February 2016 is shaping up to be a banner month for the 85-year-old New York–based photographer Rosalind Fox Solomon. She’s one of 12 photographers who explored Israel and the West Bank for the exhibit “This Place,” currently on view at the Brooklyn Museum of Art. Her work is also included in “Greater New York” at MoMA PS1 that closes March 7. Her second book in two years with Mack, Got to Go, comes out later this month, and, in conjunction with that release, Bruce Silverstein Gallery in New York is presenting a series, which opened on Feb. 25, of images from that work.
The images in Got to Go represent nearly five decades of work interwoven with snippets of text and memories of words her parents said that she has been hearing “for years.” Although she has worked with both images and text in the past, she feels Got to Go is the closest she has come to a total immersion between the two: “I made a small step forward,” she said. “I hope it has some kind of universal meaning, and I think it does.”

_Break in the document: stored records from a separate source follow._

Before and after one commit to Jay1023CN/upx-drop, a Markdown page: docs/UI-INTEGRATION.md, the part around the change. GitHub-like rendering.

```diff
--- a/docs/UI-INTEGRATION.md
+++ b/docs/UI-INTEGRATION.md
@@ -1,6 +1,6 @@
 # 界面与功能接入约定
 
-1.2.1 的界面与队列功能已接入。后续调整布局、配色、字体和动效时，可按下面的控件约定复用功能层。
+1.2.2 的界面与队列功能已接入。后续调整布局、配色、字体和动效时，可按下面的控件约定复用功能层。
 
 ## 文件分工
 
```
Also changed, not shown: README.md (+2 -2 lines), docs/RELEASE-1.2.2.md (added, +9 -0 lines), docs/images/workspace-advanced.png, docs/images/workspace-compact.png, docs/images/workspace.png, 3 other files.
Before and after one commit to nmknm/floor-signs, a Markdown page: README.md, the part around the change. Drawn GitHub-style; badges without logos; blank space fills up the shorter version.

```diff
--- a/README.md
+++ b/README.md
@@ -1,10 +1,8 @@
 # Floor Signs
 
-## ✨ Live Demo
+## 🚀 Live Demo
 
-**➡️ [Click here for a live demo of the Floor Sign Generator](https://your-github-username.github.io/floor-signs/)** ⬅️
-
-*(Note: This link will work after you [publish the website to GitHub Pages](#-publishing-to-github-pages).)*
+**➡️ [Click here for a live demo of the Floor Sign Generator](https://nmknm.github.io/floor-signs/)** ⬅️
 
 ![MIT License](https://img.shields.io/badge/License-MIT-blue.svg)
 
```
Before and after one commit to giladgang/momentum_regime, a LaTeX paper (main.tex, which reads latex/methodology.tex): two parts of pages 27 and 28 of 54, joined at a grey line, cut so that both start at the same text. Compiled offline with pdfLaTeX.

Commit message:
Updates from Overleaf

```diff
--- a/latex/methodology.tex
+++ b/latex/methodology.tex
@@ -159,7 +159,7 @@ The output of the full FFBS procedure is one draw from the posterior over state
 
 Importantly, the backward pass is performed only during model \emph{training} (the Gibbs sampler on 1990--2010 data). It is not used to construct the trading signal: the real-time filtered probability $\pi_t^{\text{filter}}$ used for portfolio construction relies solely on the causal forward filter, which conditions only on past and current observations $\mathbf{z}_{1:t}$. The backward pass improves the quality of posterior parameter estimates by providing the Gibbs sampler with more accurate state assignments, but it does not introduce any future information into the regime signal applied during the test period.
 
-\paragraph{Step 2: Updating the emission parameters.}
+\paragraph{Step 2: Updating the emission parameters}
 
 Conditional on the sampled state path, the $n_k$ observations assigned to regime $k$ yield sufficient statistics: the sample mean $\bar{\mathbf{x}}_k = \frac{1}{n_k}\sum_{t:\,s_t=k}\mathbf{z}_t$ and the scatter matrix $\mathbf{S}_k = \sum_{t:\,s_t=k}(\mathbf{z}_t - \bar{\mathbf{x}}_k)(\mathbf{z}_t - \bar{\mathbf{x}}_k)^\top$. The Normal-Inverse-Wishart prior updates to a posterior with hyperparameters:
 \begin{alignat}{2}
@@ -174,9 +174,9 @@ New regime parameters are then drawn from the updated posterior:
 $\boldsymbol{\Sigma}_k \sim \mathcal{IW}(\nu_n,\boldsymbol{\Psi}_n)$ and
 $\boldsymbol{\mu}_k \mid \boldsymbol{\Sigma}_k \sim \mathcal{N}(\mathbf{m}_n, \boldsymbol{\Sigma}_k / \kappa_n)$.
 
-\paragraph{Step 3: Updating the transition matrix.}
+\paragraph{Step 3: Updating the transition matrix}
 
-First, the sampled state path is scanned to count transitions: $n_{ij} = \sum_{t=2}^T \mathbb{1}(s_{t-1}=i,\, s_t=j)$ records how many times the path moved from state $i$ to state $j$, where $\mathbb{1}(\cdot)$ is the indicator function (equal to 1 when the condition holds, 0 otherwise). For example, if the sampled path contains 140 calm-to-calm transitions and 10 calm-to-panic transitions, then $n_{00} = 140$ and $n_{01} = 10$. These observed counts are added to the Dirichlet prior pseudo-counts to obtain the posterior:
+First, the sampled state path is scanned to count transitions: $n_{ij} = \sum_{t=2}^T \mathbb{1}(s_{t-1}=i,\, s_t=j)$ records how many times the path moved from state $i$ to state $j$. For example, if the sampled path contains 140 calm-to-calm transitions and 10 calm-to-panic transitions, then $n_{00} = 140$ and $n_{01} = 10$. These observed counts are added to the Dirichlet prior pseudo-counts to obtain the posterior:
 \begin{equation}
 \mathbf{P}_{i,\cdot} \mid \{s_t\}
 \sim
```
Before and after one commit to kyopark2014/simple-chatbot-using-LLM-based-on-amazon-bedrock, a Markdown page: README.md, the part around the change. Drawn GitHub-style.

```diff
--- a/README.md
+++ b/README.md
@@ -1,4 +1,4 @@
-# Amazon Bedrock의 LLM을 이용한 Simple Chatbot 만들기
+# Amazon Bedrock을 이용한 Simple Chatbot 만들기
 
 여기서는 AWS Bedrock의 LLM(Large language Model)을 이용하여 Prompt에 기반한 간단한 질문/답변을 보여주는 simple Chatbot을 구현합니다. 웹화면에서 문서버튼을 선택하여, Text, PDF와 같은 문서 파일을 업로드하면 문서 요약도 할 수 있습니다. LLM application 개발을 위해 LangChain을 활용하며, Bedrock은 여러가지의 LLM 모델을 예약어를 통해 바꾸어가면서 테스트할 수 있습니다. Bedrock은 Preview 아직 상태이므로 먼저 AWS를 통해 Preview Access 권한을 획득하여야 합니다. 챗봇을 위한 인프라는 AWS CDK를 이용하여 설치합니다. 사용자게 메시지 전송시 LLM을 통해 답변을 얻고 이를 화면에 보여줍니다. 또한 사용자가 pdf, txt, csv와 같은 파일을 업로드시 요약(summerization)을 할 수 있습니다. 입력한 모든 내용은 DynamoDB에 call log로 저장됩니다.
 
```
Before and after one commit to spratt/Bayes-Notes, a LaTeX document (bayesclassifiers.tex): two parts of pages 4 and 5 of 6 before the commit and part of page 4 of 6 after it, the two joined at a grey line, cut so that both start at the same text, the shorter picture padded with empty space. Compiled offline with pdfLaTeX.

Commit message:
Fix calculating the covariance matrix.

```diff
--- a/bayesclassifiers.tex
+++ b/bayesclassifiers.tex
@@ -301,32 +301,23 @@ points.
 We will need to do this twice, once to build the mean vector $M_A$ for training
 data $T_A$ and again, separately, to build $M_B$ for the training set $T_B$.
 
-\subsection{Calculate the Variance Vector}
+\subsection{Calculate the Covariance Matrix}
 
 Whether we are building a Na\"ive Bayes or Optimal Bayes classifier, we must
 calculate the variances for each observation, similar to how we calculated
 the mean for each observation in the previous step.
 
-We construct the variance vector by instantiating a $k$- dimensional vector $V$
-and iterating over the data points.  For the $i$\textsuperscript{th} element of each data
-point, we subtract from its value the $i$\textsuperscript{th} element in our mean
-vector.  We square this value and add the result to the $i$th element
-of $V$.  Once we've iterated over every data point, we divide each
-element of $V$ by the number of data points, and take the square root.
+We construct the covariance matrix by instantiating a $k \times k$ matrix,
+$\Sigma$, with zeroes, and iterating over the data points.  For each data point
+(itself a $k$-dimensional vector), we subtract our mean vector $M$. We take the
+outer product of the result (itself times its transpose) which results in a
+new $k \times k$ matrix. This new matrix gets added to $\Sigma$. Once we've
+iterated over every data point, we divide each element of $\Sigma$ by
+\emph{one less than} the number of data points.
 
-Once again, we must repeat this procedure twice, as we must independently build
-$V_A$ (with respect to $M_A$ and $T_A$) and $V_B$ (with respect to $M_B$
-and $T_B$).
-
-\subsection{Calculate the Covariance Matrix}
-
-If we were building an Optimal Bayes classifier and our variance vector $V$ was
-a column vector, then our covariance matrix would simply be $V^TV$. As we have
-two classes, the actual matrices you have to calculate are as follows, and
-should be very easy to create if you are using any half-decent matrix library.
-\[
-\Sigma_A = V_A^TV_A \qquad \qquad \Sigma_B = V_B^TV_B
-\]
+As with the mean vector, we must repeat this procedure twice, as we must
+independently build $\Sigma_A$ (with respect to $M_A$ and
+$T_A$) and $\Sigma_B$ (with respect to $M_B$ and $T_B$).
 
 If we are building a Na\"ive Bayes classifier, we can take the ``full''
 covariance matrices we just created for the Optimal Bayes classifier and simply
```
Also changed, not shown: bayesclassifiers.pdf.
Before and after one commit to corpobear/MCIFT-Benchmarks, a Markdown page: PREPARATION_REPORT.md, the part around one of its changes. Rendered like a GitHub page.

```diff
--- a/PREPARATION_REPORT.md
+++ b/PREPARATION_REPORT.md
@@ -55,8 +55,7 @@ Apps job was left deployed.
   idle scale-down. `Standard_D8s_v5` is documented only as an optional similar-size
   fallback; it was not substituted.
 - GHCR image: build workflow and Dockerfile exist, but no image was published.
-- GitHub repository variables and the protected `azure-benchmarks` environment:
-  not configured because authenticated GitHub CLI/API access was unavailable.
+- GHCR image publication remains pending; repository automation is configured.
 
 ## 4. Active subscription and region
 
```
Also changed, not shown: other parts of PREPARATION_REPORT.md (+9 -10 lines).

To create the book, Solomon gave herself a deadline of six weeks to comb through her archive that was overflowing with images that tackle human suffering, ritual, and survival to find those that worked well with the text she had written. Got to Go is a “tragicomedy,” as both the text and the images weave between humorous places and darker memories; sometimes the work feels autobiographical, other times fictitious. The title is also a nod to her need to “go out” and make art, a significant part of her life she only recently acknowledged as being one part of a whole.
“I’ve done a lot of different things and I’ve thought of myself in different ways over the years and I feel as though recently I’ve been putting myself together in one piece,” she said. “I decided to use my maiden name, which I had completely dropped when I was married years ago. I saw my whole life in one piece, and I used to think of it in chapters, open and closed. As I developed as an artist I left a lot of things behind me.”
Solomon doesn’t see her work as having a linear narrative but feels through the arrangement of the images she has made a coherent body of work she sees as “being more suggestive and fragmented.”
“When I’m taking pictures I don’t think of it as creating a narrative from each picture … there is something very personal that happens between me and who I’m photographing and I’m somehow taken back to things I can connect to personally.”